FAIRFAX, Va. -- God forbid that someone potentially having their
intestines compressed through the bars of a stage barrier would detract from the
scripted vision that Oasis leader Noel Gallagher has for his audience.
Three songs into that band's Friday (Jan. 9) concert at the Patriot Center,
the Britpop mastermind intoned dully, "I've been told to tell you that
people up front are getting hurt, so everyone please chill."
It only makes sense that Gallagher had to be prodded to inform the kids
not to gut one another -- he seemed to have little emotional investment in the 95-minute set. Announcements concerning audience
safety were likely not in his job description, and I'd be none too
surprised to find him demanding more pay for having to make them.
Friday's 16-song show (the second of the Oasis' North American tour) felt
more like a Pete Townshend rock opera than a concert from a band known for
their Beatlesesque pop singles -- everyone on stage had been handed their
lines and cues for the Gospel According to Gallagher.
Of course that left
those who treasure live performances for offering some of rock 'n' roll's
most incendiary moments wondering where on Oasis' stage was the spark.
It certainly wasn't behind the semi-circle monitor bunker that enclosed
singer Liam Gallagher. The younger brother appeared quite content to
follow his sibling's outline.
Rolling through a set almost equally
balanced among Oasis' three albums, Definitely Maybe, (What's the
Story) Morning Glory? and the latest, Be Here Now, Liam assumed
his signature bent-knee, arms-behind-the back stance whenever singing, and
spent most of his time otherwise peering out into the arena with his left
hand buried deep in his pants.
Early suspicions that the band was simply punching the clock on songs such
as "Stand By Me" and "Supersonic" were later confirmed when they eventually
conjured up their muscle for cuts such as "It's Getting Better (Man!!)" and
"Cigarettes and Alcohol." How fitting for Liam to kick off the latter with
the line, "Is it my imagination or have I finally found something worth
living for?": a half-dozen songs into their show, the band had found in themselves the muscle to execute a batch of T-Rex riffs and AC/DC thud. Here Noel
Gallagher's guitar was as gritty as it should have been throughout the
evening, and the band afforded drummer Alan White the space he deserved to
pound his kit fully.
Unfortunately, the five-piece group (augmented by two keyboard players)
never found -- or couldn't be bothered to look for -- that pocket again.
This sad situation was particularly evident during Noel Gallagher's now
rote acoustic set, which was nestled into the middle of the show.
Those who had seen Oasis' strictly plotted show before and were hoping for
the opening act Cornershop to offer a more stimulating performance must
have been sorely disappointed.
Throughout Cornershop's seven-song set, which concentrated heavily on their
amazing 1997 album, When I Was Born For The 7th Time,

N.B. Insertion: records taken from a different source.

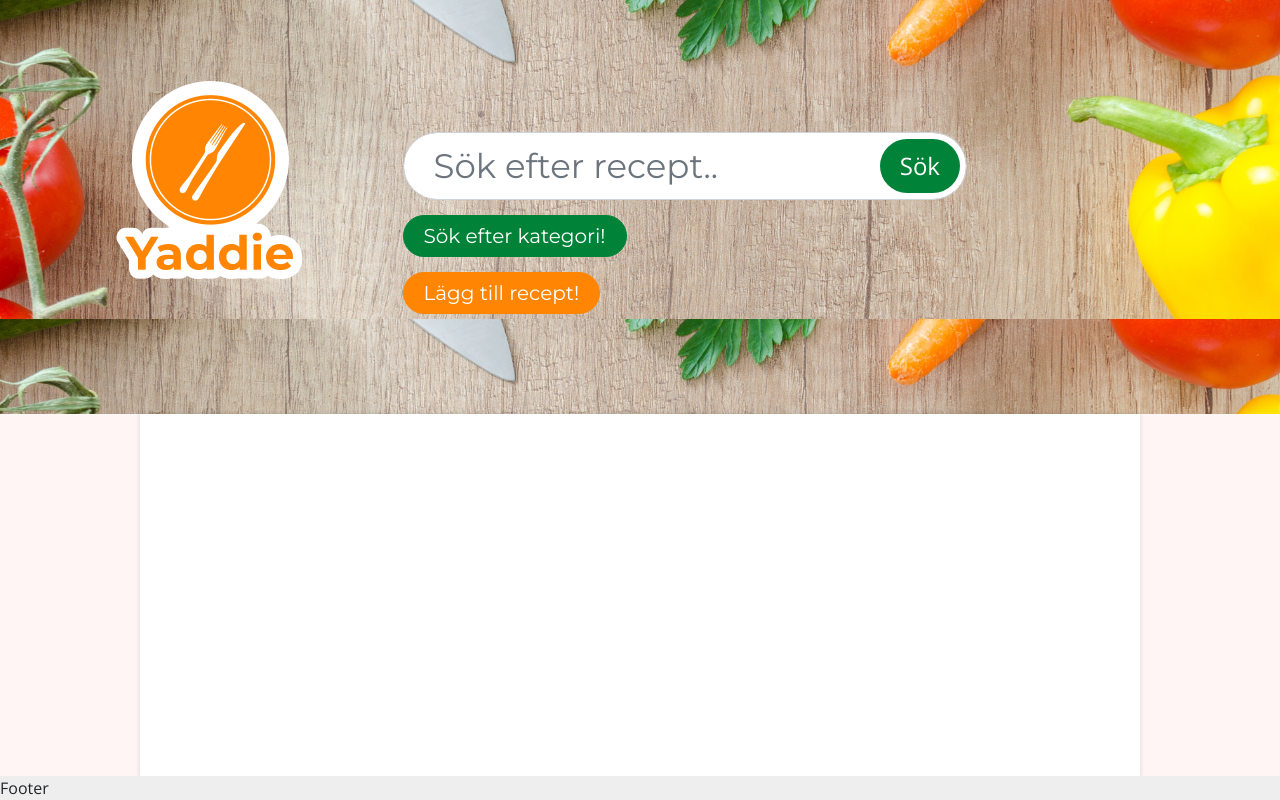
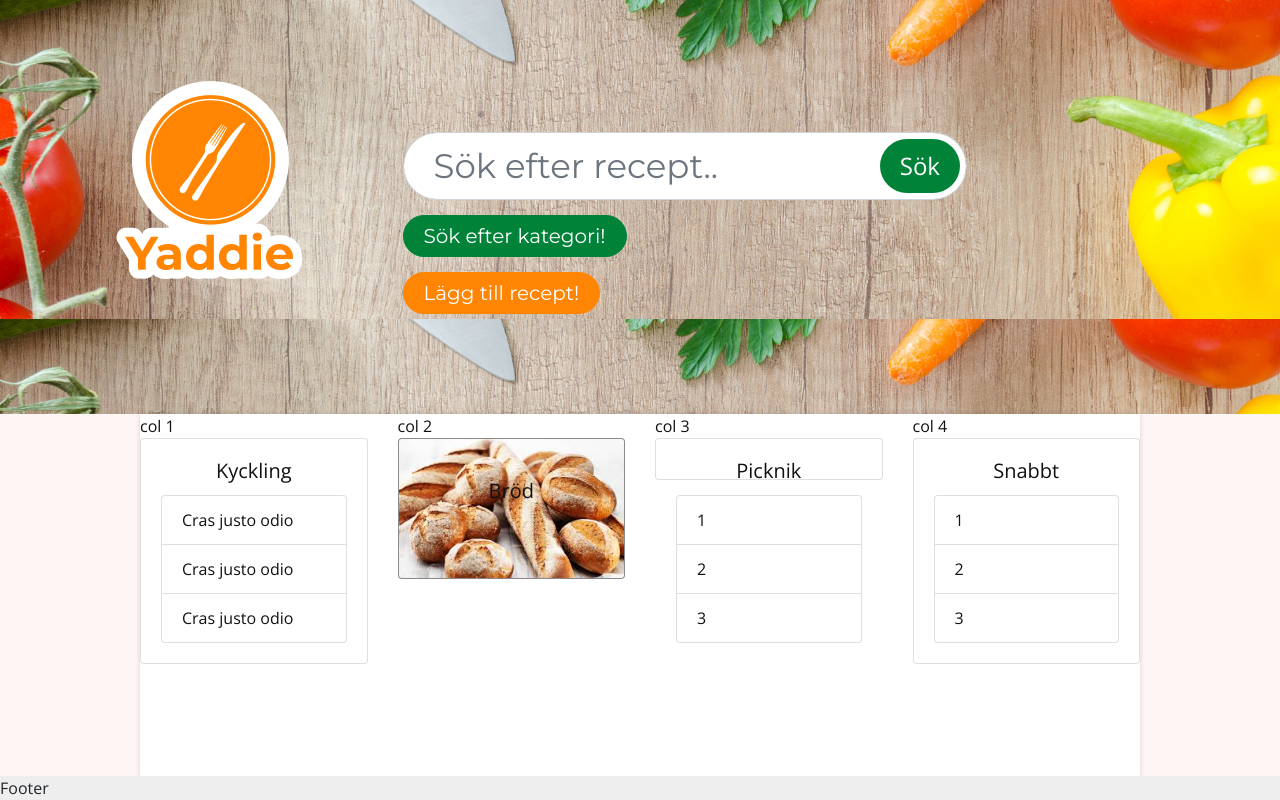
Before and after one commit to teeboteebo/yaddie-web, a React (Create React App) app: page /kategorier in a window 1280 px wide. Built offline with nearby package versions, Linux system fonts and the light colour scheme; grey boxes are pictures that could not be loaded.

Commit message:
categories view structure
not fully complete just a demo

```diff
--- a/src/App.js
+++ b/src/App.js
@@ -4,6 +4,7 @@ import { BrowserRouter as Router, Route, Switch } from 'react-router-dom'
 import Header from './components/Header'
 import StartPage from './views/StartPage'
 import Footer from './components/Footer'
+import CategoriesPage from './views/CategoriesPage'
 
 class App extends React.Component {
   render() {
@@ -14,6 +15,7 @@ class App extends React.Component {
           <main>
             <Switch>
               <Route exact path="/" component={StartPage} />
+              <Route exact path="/kategorier" component={CategoriesPage} />
             </Switch>
           </main>
           <Footer />
--- /dev/null
+++ b/src/components/Categories/index.js
@@ -0,0 +1,68 @@
+import React from 'react';
+import './styles.scss';
+import { Row, Col, ListGroup} from 'reactstrap';
+import background from '../../img/bröd.jpg';
+
+
+
+
+class Categories extends React.Component {
+    render() {
+        return (
+         <div>
+             <Row>
+                 <Col md={3}>col 1
+                 <div className="card">
+ <div className="card-body">
+    <h5 className="card-title text-center">Kyckling</h5>
+        <ListGroup variant="flush">
+            <li className="list-group-item">Cras justo odio</li>
+            <li className="list-group-item">Cras justo odio</li>
+            <li className="list-group-item">Cras justo odio</li>
+         </ListGroup>
+  </div>
+</div>
+
+                 </Col>
+                 <Col md={3}>col 2
+                 <div className="card categories-vy">
+                 <img className="card-img" src={background} alt={"background"}/>
+ <div class="card-img-overlay">
+ <div className="card-body">
+
+    <h5 className="card-title text-center">Bröd</h5>
+    </div>
+  </div>
+</div>
+                 </Col>
+                 <Col md={3}>col 3
+                 <div className="card">
+ <div className="card-body">
+     <div class="card-img-overlay">
+    <h5 className="card-title text-center">Picknik</h5>
+    <ListGroup variant="flush">
+            <li className="list-group-item">1</li>
+            <li className="list-group-item">2</li>
+            <li className="list-group-item">3</li>
+         </ListGroup>
+  </div>
+</div>
+</div>
+</Col>
+                 <Col md={3}>col 4
+                 <div className="card">
+ <div className="card-body">
+    <h5 className="card-title text-center">Snabbt</h5>
+    <ListGroup variant="flush">
+            <li className="list-group-item">1</li>
+            <li className="list-group-item">2</li>
+            <li className="list-group-item">3</li>
+         </ListGroup>  </div>
+</div></Col>
+             </Row>
+         </div>
+        )
+      }
+}
+
+export default Categories
--- /dev/null
+++ b/src/components/Categories/styles.scss
@@ -0,0 +1,3 @@
+.categories-vy{
+    background-image: url('/yaddie-web/src/img/bröd.jpg')!important;
+}
--- /dev/null
+++ b/src/views/CategoriesPage/index.js
@@ -0,0 +1,15 @@
+import React from 'react';
+import Categories from '../../components/Categories';
+
+
+class CategoriesPage extends React.Component {
+    render() {
+        return (
+         <div>
+             <Categories/>
+         </div>
+        )
+      }
+}
+
+export default CategoriesPage
```
Also changed, not shown: src/img/bröd.jpg (added).
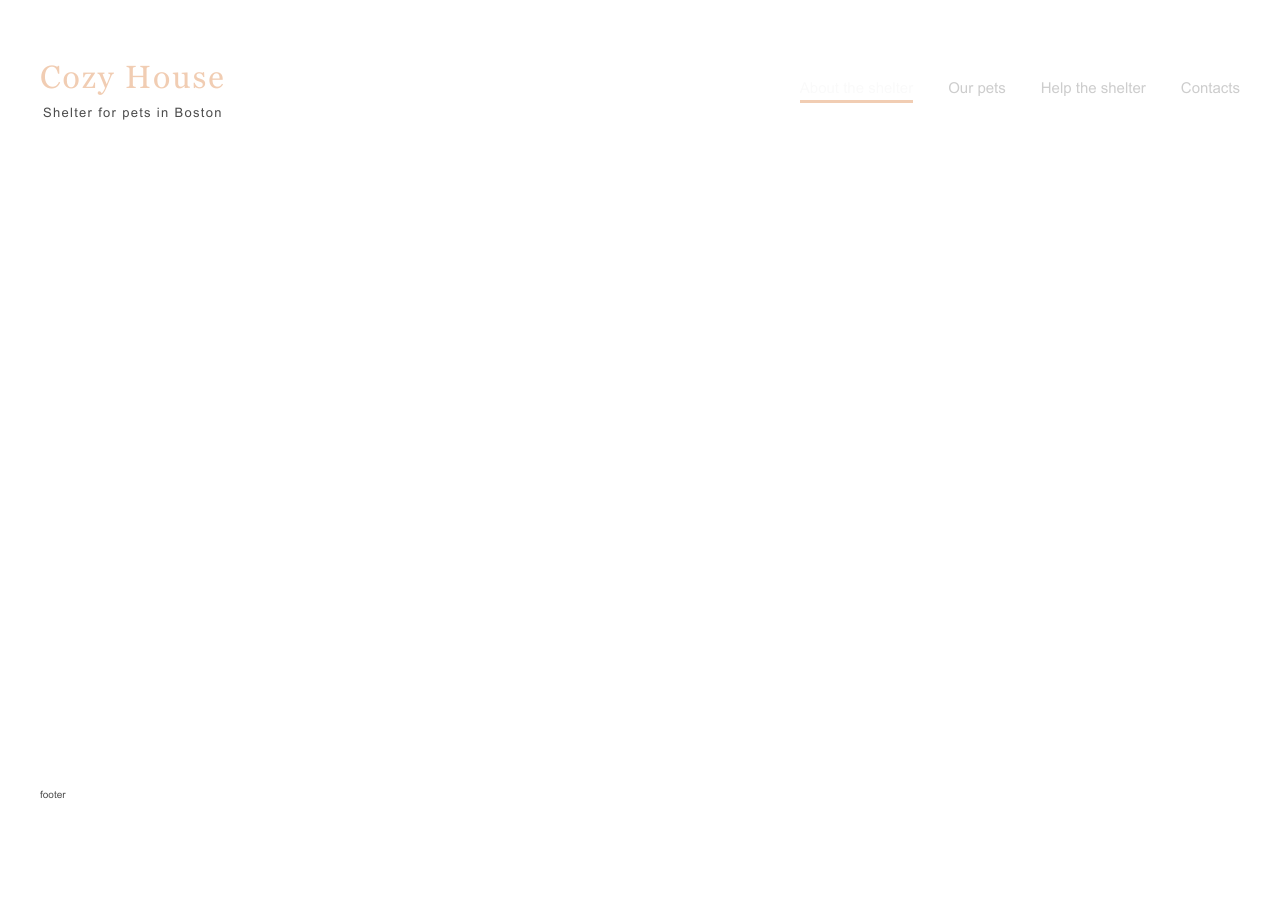
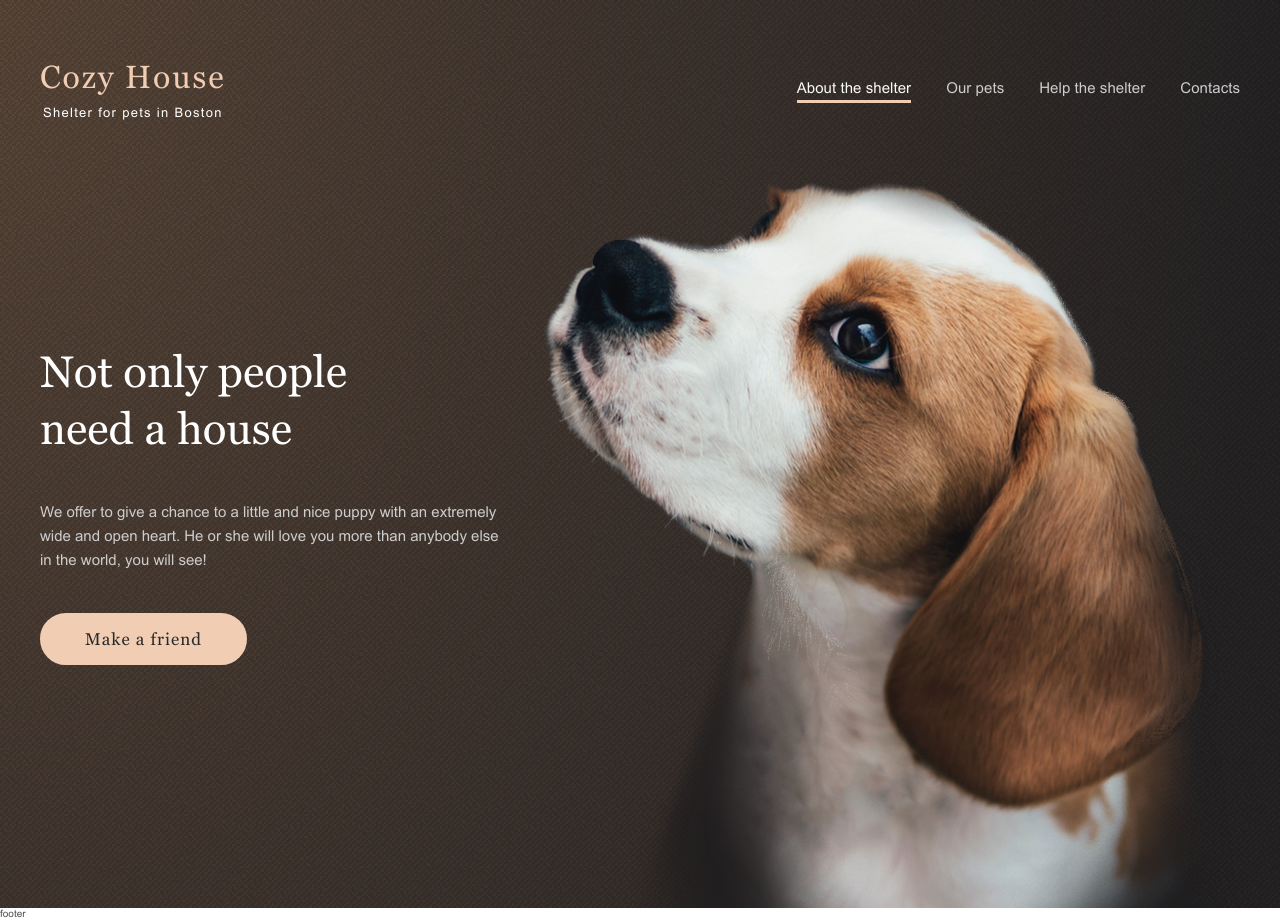
Before and after one commit to antiqqt/Stage1, a website: page shelter/pages/main/index.html in a window 1280 px wide. Before the commit the page ends 800 px from the top, so only its background shows below. Drawn offline with Linux system fonts and the light colour scheme.

Commit message:
feat: add start-screen section

```diff
--- a/shelter/pages/main/index.html
+++ b/shelter/pages/main/index.html
@@ -21,25 +21,62 @@
   <body class="body">
     <div class="body-container">
       <!-- Header -->
+      <div class="header-wrapper">
         <header class="header">
           <!-- Logo -->
-        <div class="logo">
+          <a class="logo" href="../main/">
             <h1 class="logo-title">Cozy House</h1>
-          <h1 class="logo-subtitle">Shelter for pets in Boston</h1>
-        </div>
+            <p class="logo-subtitle">Shelter for pets in Boston</p>
+          </a>
 
           <!-- Navigation -->
           <nav class="nav">
-          <a class='nav-link active' href="#about"> About the shelter </a>
-          <a class='nav-link' href="#our-friends"> Our pets</a>
-          <a class='nav-link' href="#help"> Help the shelter</a>
-          <a class='nav-link' href="#footer"> Contacts</a>
+            <ul class="nav-list">
+              <li class="nav-list-item">
+                <a class="nav-link active" href="#about"> About the shelter </a>
+              </li>
+
+              <li class="nav-list-item">
+                <a class="nav-link" href="#our-friends"> Our pets</a>
+              </li>
+
+              <li class="nav-list-item">
+                <a class="nav-link" href="#help"> Help the shelter</a>
+              </li>
+
+              <li class="nav-list-item">
+                <a class="nav-link" href="#footer"> Contacts</a>
+              </li>
+            </ul>
           </nav>
         </header>
+      </div>
       <!-- Main -->
       <main class="main">
         <!-- Start screen -->
-        <section class="section section-start" id="start"></section>
+        <section class="section section-start" id="start">
+          <div class="section-start-container">
+            <!-- Title -->
+            <div class="start-content">
+              <h2 class="start-heading">Not only people need a house</h2>
+              <p class="start-subheading">
+                We offer to give a chance to a little and nice puppy with an
+                extremely wide and open heart. He or she will love you more than
+                anybody else in the world, you will see!
+              </p>
+              <button class="button button-primary">Make a friend</button>
+            </div>
+
+            <!-- Puppy image -->
+            <figure class="start-puppy">
+              <img
+                class="start-puppy-img"
+                src="../../assets/images/main/start-screen-puppy.png"
+                alt="Puppy"
+              />
+            </figure>
+          </div>
+        </section>
 
         <!-- About -->
         <section class="section section-about" id="about"></section>
--- a/shelter/pages/main/scss/_components.scss
+++ b/shelter/pages/main/scss/_components.scss
@@ -7,3 +7,24 @@ a {
   color: $color-dark-s;
   text-decoration: none;
 }
+
+// Buttons
+
+.button {
+  width: 207px;
+  height: 52px;
+  margin: 0;
+
+  font-family: $ff-heading;
+  font-weight: $fw-regular;
+  font-size: $fs-button;
+  line-height: 130%;
+  letter-spacing: 0.06em;
+  color: $color-dark-3xl;
+
+  background-color: $color-primary;
+  border: 2px solid $color-primary;
+  border-radius: 100px;
+
+  cursor: pointer;
+}
--- a/shelter/pages/main/scss/_layout.scss
+++ b/shelter/pages/main/scss/_layout.scss
@@ -11,14 +11,19 @@
   flex-direction: column;
   max-width: $max-width;
   width: 100%;
-  padding-left: 40px;
-  padding-right: 40px;
 }
 
 // Header
+.header-wrapper {
+  position: relative;
+}
+
 .header {
-  position: relative;
+  position: absolute;
   top: 60px;
+  width: 100%;
+  padding-right: 40px;
+  padding-left: 40px;
   display: flex;
   justify-content: space-between;
 }
@@ -43,22 +48,36 @@
     letter-spacing: 0.1em;
     line-height: 15px;
     text-align: center;
+    color: $color-light-xl;
   }
 }
 
 .nav {
   display: flex;
   align-items: center;
-  gap: 35px;
-  padding-top: 16px;
-  padding-bottom: 20px;
 
-  a {
+  &-list {
+    display: flex;
+    align-items: center;
+    gap: 35px;
+    margin: 0;
+    padding: 0;
+    list-style: none;
+
+    // Added to adjust link underline precisely
+    padding-bottom: 1px;
+  }
+
+  &-link {
+    display: block;
     line-height: 160%;
     border-bottom: 3px solid transparent;
+
+    // Added to adjust element precisely
+    letter-spacing: 0.0042em;
   }
 
-  a.active {
+  &-link.active {
     color: $color-light-s;
     border-bottom: 3px solid $color-primary;
   }
@@ -67,4 +86,54 @@
 // Main
 .main {
   flex-grow: 1;
+  // border: 3px solid black;
 }
+
+.section {
+  padding-right: 40px;
+  padding-left: 40px;
+}
+
+.section-start {
+  padding-top: 180px;
+  background: url('../../../assets/images/main/noise_transparent@2x.png'),
+    radial-gradient(100% 215.42% at 0% 0%, #5b483a 0%, #262425 100%),
+    linear-gradient(0deg, #211f20, #211f20);
+
+  &-container {
+    display: flex;
+    gap: 3%;
+  }
+}
+
+.start-content {
+  display: flex;
+  flex-direction: column;
+  align-items: flex-start;
+  padding-top: 164px;
+
+  .start-heading {
+    margin-right: 20%;
+    margin-bottom: 42px;
+    margin-left: 0;
+    font-family: $ff-heading;
+    font-weight: $fw-regular;
+    font-size: $fs-h-2;
+    line-height: 130%;
+    color: $color-light-xl;
+  }
+
+  .start-subheading {
+    margin-bottom: 41px;
+    font-size: $fs-paragraph-l;
+    line-height: 160%;
+    color: $color-dark-s;
+  }
+}
+
+.start-puppy {
+  margin: 0;
+  &-img {
+    display: block;
+  }
+}
--- a/shelter/pages/main/scss/_variables.scss
+++ b/shelter/pages/main/scss/_variables.scss
@@ -64,6 +64,8 @@ $fs-paragraph-mobile-menu: 3.2rem;
 $fs-logo-title: 3.2rem;
 $fs-logo-subtitle: 1.3rem;
 
+$fs-button: 17px;
+
   // font-weight
 $fw-regular: 400;
 
```
Also changed, not shown: shelter/assets/icons/noise_transparent.png (added), shelter/assets/icons/noise_transparent@2x.png (added), shelter/assets/images/main/noise_transparent.png (added), shelter/assets/images/main/noise_transparent@2x.png (added), shelter/assets/images/main/start-screen-puppy.png (added), shelter/pages/main/scss/main.css. Lines whose indentation alone changed are shown as unchanged.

singer and songwriter Tjinder Singh stood as straight and unmoving as a
rail, as did his bandmates (save for drummer Nick Simms). In a club, such
an utterly unengaging presence would have made little difference to an
audience intent on getting down to Cornershop's thick beats and velvety
sonic textures. In a 10,000-seat arena, however, the crowd's focus is
invariably concentrated on the stage and the performer, so much so that it
is nearly impossible for an audience to rise above and rock out in
spite of a band's boring stage presence.
Although many people there recognized Cornershop's new single
"Brimful of Asha," they failed to be reeled in by other cuts such as "Sleep
On the Left Side" and "We're In Yr Corner." That Cornershop were unable to
harness the crowd's attention was especially lamentable because Tjinder
Singh's eclectic combination of styles -- all undergirded by the
universally appreciable beat -- should have lured dancers into sweating it
out in the aisles. Instead it was as if the band had treated their music
as a warm and fatted sacrificial animal, slitting its veins for all the
energy to drain, wasted on the floor.
"This band forgot they are playing in front of an audience," said a bored
Deb Longua, 30, summing up the crux of the evening. Although his music is
far less conducive to love-vibe dancing, I've seen Jon Bon Jovi engross a
crowd far more tenaciously than either Cornershop or Oasis did at the
Patriot Center, perhaps because Jon, unlike the Oasis and Cornershop boys, understood that pleasing an audience is part of the rock job -- and that without an audience he'd have no career. No matter whether
you judge that as pandering or showmanship, it's much more exciting to
watch than stagnant self-absorption. [Mon., Jan. 12, 1998, 9:00 a.m. PST]